Cut the two tracks to fit in the dados, you will need a 45 degree cut on each end. Make sure you have marked and drilled two 1/4″ holes in the large triangle pice of plywood, so it can be bolted to the track. You can mark the track locations using a square that extends up to where the track is. I marked each side of the track, then drilled one hole between each of the two lines, the same distance from the back edge of the triangle. Then screw those side pieces onto the large triangle plywood piece, so it ends up like this picture:
I hope this article helped. My crosscut sled came out great – thanks to Nick Ferry’s awesome plans!
Parts used in this article:
Kreg Swing stop: http://amzn.to/2pbYVb8
Kreg 1/2″ measuring tape: http://amzn.to/2FDczLb
Kreg 1/2″ left to right measuring tape: http://amzn.to/2FC5WNq
Kreg 48″ mini track (Qty 2): http://amzn.to/2Fytqmn
Kreg 48″ top track: http://amzn.to/2HvgjyW
1/4 20 bolt, 1.25″ long: http://amzn.to/2tK7MpZ
1/4 20 knobs: http://amzn.to/2FAE1gZ
Sanding drum drill press attachment: http://amzn.to/2Hz5ITU
Countersink bits: http://amzn.to/2FGo9FB
Mini hold down clamp (3″): http://amzn.to/2tNLX8W
Hold Down clamp (3 5/8″): http://amzn.to/2tSdoyD
Hold down clamp (about 6″ (?) and it looks like you’d need to replace the 5/16 bolt with 1/4 20 bolt and knob) http://amzn.to/2tLguEb
Kreg miter track (if you don’t make your own out of wood – Qty 2): http://amzn.to/2Dq0TcR
End cutting nippers (to cut screws shorter): http://amzn.to/2p7SSoS
Big Tools I use:
Table Saw, SawStop PCS: http://amzn.to/2H3ySLb
SawStop Industrial Mobile base: http://amzn.to/2spo6f6
Overarm dust collector: http://amzn.to/2CdfRlR
SawStop 80 tooth blade: http://amzn.to/2Cenngl
SawStop 40 tooth blade: http://amzn.to/2CdLRXh
SawStop Dado safety cartridge: http://amzn.to/2H8e7ye
DeWalt Dado: http://amzn.to/2CeqLrs
SawStop Cast Iron Extension: http://amzn.to/2Cdtj9s
Bench Dog Router Extension: http://amzn.to/2Bpcbkr
Router Lift: http://amzn.to/2Ejz3En
Band Saw: http://amzn.to/2Eh9pQG
Smaller Tools I use:
DeWalt Drill/Driver set (very nice!): http://amzn.to/2BpDMC7
Bessey REVO Clamps: http://amzn.to/2CeGEOJ
FastCap Glue Bottle: http://amzn.to/2Cf25z5
Chisel set: http://amzn.to/2EVBUAD
Brad point drill bits: http://www.leevalley.com/us/wood/page.aspx?c=&p=42247&cat=1,180
Forstner Bit Extension: http://amzn.to/2CdxB0r
Bubble Level: http://amzn.to/2Elvr50
DMT 8″ Course (D8C): http://amzn.to/2hZ8AOO
DMT 8″ Fine (D8F): http://amzn.to/2hY4tCT
DMT 8″ X Fine (D8E): http://amzn.to/2Agtofq

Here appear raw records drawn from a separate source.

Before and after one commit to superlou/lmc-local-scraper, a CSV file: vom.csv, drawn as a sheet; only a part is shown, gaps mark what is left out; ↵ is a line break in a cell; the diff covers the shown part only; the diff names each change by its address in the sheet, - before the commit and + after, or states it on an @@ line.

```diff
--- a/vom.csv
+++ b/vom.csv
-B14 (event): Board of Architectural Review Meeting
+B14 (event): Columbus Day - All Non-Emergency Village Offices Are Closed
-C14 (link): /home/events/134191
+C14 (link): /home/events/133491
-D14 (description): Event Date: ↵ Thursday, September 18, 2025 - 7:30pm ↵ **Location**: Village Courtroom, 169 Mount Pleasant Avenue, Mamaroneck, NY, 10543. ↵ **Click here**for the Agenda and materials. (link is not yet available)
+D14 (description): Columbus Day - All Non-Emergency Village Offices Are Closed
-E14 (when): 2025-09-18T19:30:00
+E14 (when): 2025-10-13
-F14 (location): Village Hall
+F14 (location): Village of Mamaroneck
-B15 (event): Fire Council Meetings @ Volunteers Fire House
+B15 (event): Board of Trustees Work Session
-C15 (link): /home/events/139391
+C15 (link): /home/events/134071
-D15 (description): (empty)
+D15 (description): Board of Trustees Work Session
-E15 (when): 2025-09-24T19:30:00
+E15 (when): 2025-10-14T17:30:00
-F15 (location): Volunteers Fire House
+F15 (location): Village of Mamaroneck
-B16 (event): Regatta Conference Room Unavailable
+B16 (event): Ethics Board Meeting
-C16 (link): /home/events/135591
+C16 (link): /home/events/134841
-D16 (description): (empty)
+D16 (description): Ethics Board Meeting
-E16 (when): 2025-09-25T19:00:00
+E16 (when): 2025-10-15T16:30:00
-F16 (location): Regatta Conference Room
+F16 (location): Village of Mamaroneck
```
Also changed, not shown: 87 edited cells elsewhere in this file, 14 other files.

DMT 8″ XX Fine (D8EE): http://amzn.to/2BwMziU
Dewalt safety glasses: http://amzn.to/2Dp5ZpW
Dewalt safety glasses Rx-BiFocal (choose your power): http://amzn.to/2FFV2lw
Dust masks N95: http://amzn.to/2HynRRH
3M 100: http://amzn.to/2EiI94g
3M 220: http://amzn.to/2H8us5K